● **EXERCISE GOAL**: Using the entries that follow, state how many lines contain "QFrame", with no other words.

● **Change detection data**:

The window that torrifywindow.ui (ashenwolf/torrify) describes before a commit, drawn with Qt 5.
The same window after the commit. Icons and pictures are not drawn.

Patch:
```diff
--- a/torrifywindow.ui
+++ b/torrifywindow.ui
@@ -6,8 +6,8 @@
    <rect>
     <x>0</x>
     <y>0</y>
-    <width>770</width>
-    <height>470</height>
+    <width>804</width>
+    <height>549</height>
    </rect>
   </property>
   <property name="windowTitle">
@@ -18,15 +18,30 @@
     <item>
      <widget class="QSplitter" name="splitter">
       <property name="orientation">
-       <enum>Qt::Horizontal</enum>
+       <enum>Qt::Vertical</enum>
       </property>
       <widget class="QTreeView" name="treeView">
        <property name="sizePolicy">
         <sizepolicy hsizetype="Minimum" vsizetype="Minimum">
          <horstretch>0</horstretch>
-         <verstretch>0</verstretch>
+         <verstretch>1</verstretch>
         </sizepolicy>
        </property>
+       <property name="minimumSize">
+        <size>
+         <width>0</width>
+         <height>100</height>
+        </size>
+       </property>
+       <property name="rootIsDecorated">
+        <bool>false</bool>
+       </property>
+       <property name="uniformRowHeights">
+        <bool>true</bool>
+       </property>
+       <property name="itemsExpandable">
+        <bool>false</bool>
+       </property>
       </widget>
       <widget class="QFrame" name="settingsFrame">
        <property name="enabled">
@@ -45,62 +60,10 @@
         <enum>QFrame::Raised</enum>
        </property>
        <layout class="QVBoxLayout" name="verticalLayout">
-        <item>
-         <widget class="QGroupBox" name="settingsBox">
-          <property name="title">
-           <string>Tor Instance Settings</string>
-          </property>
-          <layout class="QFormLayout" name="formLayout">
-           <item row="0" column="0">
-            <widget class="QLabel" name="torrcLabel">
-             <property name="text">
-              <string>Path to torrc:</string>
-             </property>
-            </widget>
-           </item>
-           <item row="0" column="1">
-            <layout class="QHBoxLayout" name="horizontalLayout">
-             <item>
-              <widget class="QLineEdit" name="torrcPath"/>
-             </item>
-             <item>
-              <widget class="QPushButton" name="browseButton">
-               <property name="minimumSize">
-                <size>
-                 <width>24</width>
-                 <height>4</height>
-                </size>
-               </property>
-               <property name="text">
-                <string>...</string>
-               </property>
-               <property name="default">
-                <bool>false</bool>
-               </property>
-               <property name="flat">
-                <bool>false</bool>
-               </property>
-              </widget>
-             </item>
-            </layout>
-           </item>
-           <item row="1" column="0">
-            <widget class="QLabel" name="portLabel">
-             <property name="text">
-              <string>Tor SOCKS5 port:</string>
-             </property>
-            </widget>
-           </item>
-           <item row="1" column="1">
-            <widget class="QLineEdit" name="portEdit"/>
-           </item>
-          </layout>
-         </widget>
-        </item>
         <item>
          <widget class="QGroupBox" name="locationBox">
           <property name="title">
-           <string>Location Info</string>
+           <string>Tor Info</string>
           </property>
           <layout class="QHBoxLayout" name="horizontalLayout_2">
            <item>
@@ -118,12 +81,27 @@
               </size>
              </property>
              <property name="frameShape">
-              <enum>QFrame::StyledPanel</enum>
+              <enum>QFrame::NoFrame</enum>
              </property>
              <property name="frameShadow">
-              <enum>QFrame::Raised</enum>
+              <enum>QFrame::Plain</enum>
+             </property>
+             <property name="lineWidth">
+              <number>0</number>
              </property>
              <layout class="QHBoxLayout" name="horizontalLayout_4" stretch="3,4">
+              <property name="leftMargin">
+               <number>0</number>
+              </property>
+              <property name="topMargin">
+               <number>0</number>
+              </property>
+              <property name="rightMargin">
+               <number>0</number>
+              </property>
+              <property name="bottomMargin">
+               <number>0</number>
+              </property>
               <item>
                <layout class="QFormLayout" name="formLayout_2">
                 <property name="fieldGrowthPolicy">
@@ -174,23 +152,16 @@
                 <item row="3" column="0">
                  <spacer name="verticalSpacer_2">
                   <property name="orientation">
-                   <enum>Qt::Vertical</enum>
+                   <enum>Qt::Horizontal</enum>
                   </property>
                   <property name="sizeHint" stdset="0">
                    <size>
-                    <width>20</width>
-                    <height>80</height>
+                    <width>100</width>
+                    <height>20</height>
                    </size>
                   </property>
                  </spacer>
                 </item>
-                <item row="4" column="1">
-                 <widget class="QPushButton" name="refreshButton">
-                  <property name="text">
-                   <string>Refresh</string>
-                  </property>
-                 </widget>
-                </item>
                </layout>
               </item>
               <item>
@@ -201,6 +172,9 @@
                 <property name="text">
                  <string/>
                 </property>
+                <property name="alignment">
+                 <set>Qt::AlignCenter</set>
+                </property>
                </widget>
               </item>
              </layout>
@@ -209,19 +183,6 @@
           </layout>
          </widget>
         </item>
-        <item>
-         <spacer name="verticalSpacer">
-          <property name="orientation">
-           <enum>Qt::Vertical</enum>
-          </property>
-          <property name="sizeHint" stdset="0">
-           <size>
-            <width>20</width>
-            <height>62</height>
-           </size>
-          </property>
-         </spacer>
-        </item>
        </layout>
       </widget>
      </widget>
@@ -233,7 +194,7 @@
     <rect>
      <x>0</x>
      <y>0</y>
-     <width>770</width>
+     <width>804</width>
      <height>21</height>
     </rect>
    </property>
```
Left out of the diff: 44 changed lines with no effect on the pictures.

● **ANSWER SECTION**: 6